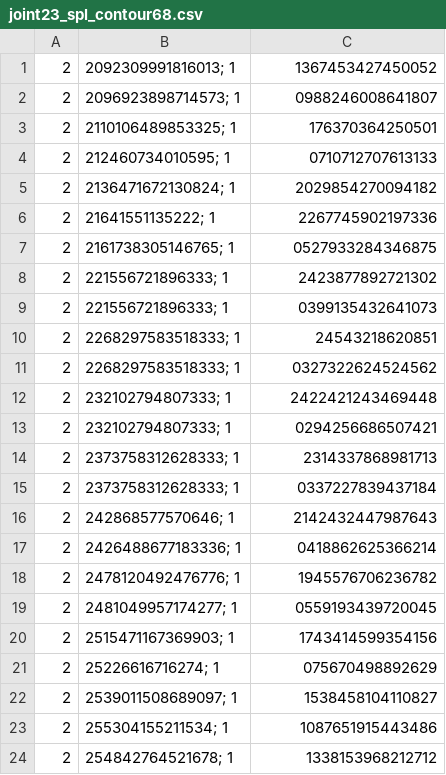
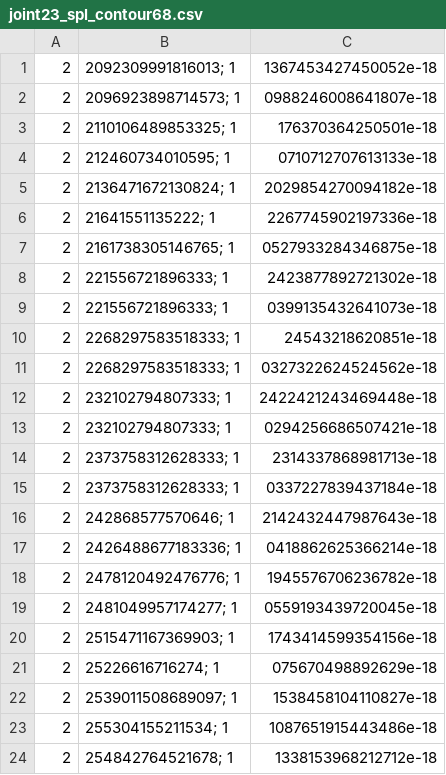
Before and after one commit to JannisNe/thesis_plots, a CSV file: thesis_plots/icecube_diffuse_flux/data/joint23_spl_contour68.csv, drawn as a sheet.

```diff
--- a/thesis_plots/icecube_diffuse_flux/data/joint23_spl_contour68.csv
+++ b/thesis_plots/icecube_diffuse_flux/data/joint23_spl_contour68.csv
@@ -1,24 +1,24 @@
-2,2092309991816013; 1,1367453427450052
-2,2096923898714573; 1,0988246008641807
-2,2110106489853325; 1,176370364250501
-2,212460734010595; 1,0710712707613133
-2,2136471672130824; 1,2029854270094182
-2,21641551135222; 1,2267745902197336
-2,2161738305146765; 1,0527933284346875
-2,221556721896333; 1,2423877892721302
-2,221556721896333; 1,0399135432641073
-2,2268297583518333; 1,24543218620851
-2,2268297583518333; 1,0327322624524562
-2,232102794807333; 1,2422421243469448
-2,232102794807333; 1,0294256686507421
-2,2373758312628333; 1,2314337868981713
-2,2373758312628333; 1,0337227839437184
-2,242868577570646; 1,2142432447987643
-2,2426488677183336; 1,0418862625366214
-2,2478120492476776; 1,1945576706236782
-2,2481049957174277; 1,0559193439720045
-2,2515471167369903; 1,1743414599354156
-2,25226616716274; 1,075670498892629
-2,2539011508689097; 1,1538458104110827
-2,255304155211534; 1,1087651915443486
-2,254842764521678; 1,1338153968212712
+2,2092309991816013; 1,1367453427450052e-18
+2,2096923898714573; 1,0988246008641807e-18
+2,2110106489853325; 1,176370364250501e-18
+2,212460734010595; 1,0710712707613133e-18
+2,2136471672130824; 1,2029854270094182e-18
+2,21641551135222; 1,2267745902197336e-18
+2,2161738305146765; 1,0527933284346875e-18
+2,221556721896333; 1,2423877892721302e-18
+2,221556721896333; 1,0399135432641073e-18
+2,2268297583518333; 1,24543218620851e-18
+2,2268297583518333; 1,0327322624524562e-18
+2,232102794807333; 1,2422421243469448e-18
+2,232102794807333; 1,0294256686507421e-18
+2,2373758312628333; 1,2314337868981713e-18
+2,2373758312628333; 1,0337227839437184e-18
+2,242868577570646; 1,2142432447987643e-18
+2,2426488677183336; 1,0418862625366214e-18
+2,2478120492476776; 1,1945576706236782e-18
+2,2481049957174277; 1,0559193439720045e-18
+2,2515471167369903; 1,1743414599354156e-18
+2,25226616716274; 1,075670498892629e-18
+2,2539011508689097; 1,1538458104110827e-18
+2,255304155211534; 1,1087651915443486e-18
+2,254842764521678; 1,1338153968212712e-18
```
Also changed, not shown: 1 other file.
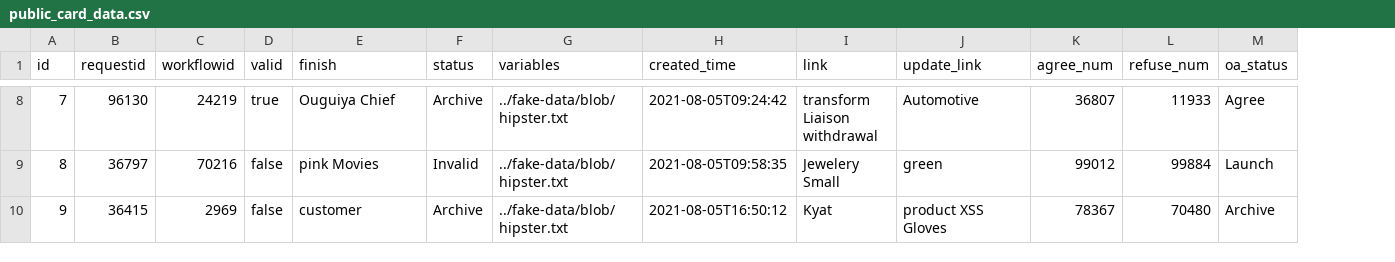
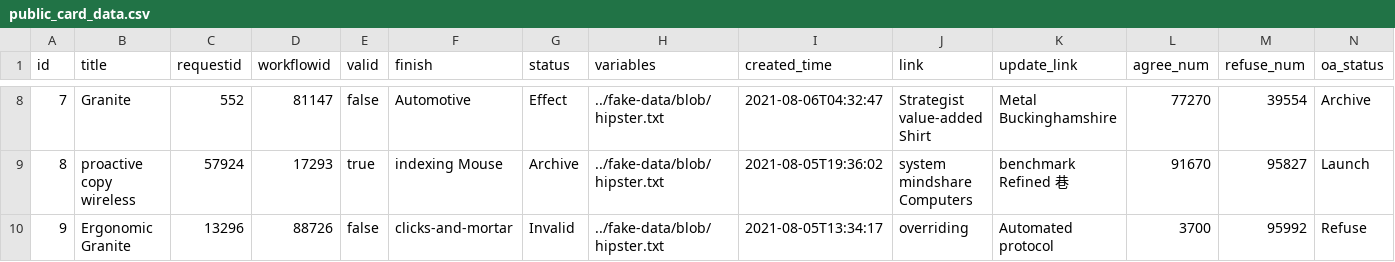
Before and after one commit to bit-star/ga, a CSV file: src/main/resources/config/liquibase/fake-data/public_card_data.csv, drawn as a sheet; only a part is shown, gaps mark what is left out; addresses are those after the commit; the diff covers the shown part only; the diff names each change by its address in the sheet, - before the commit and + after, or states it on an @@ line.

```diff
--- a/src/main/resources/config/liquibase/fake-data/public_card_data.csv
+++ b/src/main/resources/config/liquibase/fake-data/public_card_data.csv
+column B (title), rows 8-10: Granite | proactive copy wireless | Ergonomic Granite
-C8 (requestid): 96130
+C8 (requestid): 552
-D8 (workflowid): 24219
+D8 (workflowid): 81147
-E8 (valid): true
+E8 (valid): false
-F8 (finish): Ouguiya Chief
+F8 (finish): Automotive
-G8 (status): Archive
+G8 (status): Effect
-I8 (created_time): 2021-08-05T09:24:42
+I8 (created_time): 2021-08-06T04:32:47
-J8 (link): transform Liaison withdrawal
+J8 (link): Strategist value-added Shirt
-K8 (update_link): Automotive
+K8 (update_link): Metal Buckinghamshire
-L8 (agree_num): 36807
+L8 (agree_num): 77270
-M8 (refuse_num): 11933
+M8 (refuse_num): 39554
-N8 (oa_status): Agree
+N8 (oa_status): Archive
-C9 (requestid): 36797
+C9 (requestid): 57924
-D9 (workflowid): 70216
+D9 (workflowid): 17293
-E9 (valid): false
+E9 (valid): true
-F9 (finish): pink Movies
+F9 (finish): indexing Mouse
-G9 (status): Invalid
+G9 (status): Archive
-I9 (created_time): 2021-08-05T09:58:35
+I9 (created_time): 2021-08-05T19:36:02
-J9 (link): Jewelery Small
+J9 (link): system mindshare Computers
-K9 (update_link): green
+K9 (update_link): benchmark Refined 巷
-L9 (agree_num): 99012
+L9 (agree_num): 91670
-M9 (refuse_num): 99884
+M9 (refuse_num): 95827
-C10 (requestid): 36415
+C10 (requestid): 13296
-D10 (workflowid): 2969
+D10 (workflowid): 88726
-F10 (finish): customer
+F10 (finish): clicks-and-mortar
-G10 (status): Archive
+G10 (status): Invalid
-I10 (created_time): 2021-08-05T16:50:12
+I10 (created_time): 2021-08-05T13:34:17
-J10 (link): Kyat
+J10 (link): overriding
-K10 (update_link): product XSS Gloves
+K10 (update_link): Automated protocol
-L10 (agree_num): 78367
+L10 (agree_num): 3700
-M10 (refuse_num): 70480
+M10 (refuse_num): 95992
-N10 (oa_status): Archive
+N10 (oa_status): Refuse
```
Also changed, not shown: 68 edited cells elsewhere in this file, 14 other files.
------------------------
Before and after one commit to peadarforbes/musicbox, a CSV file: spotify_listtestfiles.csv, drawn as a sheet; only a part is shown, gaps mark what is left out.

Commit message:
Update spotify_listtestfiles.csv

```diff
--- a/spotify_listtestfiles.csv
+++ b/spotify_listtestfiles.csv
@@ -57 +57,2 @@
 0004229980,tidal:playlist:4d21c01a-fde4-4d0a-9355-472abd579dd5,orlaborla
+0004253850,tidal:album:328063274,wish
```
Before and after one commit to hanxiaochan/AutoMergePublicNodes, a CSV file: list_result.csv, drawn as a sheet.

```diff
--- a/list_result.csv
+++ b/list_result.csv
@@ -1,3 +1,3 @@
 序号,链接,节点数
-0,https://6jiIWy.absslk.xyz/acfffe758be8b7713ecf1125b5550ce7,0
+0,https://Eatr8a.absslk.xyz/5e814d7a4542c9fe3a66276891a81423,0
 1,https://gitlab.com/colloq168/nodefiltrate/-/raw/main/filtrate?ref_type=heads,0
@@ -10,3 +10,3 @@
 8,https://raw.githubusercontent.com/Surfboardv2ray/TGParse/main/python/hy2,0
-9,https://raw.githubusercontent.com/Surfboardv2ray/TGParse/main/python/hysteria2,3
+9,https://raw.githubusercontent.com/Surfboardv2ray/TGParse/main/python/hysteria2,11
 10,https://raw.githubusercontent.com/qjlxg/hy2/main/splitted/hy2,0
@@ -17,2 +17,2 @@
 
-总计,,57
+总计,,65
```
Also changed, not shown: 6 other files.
------------------------
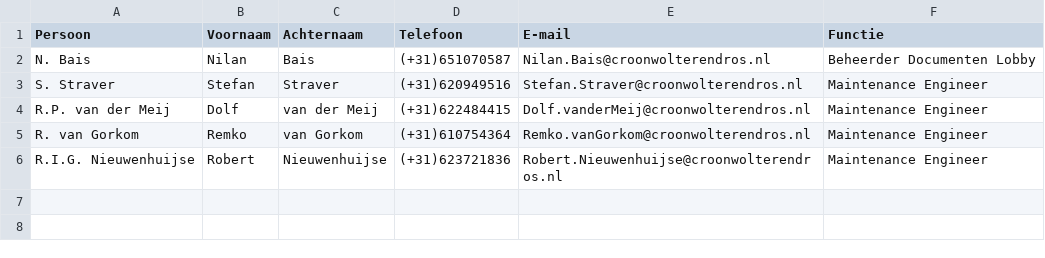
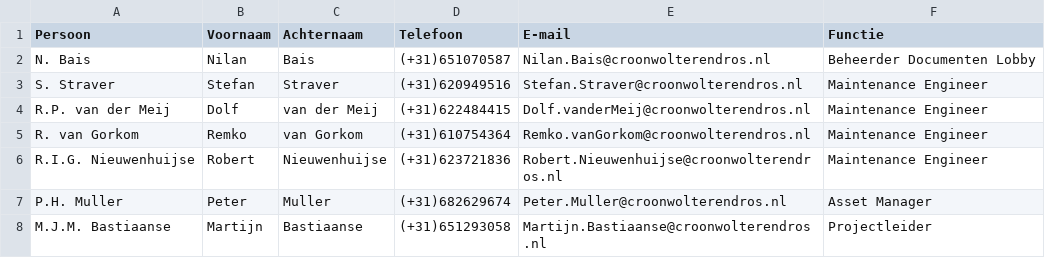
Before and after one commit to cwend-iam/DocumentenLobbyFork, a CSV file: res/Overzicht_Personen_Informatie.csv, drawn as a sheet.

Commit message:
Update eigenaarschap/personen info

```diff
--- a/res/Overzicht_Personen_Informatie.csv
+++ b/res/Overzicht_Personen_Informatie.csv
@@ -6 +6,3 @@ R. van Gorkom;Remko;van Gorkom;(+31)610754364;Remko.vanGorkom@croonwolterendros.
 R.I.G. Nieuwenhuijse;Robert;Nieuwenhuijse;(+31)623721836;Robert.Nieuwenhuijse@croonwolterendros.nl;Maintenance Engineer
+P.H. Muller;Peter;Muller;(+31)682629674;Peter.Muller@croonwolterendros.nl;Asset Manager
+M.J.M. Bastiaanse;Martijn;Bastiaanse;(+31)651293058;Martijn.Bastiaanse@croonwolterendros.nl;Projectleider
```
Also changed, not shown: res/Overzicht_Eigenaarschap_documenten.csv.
------------------------
#### [WHAT IS BEING ASKED]
If a line of the listing above contains "croonwolterendros", pick it out and copy it.

#### [EXERCISE ANSWER]
@@ -6 +6,3 @@ R. van Gorkom;Remko;van Gorkom;(+31)610754364;Remko.vanGorkom@croonwolterendros.
 R.I.G. Nieuwenhuijse;Robert;Nieuwenhuijse;(+31)623721836;Robert.Nieuwenhuijse@croonwolterendros.nl;Maintenance Engineer
+P.H. Muller;Peter;Muller;(+31)682629674;Peter.Muller@croonwolterendros.nl;Asset Manager
+M.J.M. Bastiaanse;Martijn;Bastiaanse;(+31)651293058;Martijn.Bastiaanse@croonwolterendros.nl;Projectleider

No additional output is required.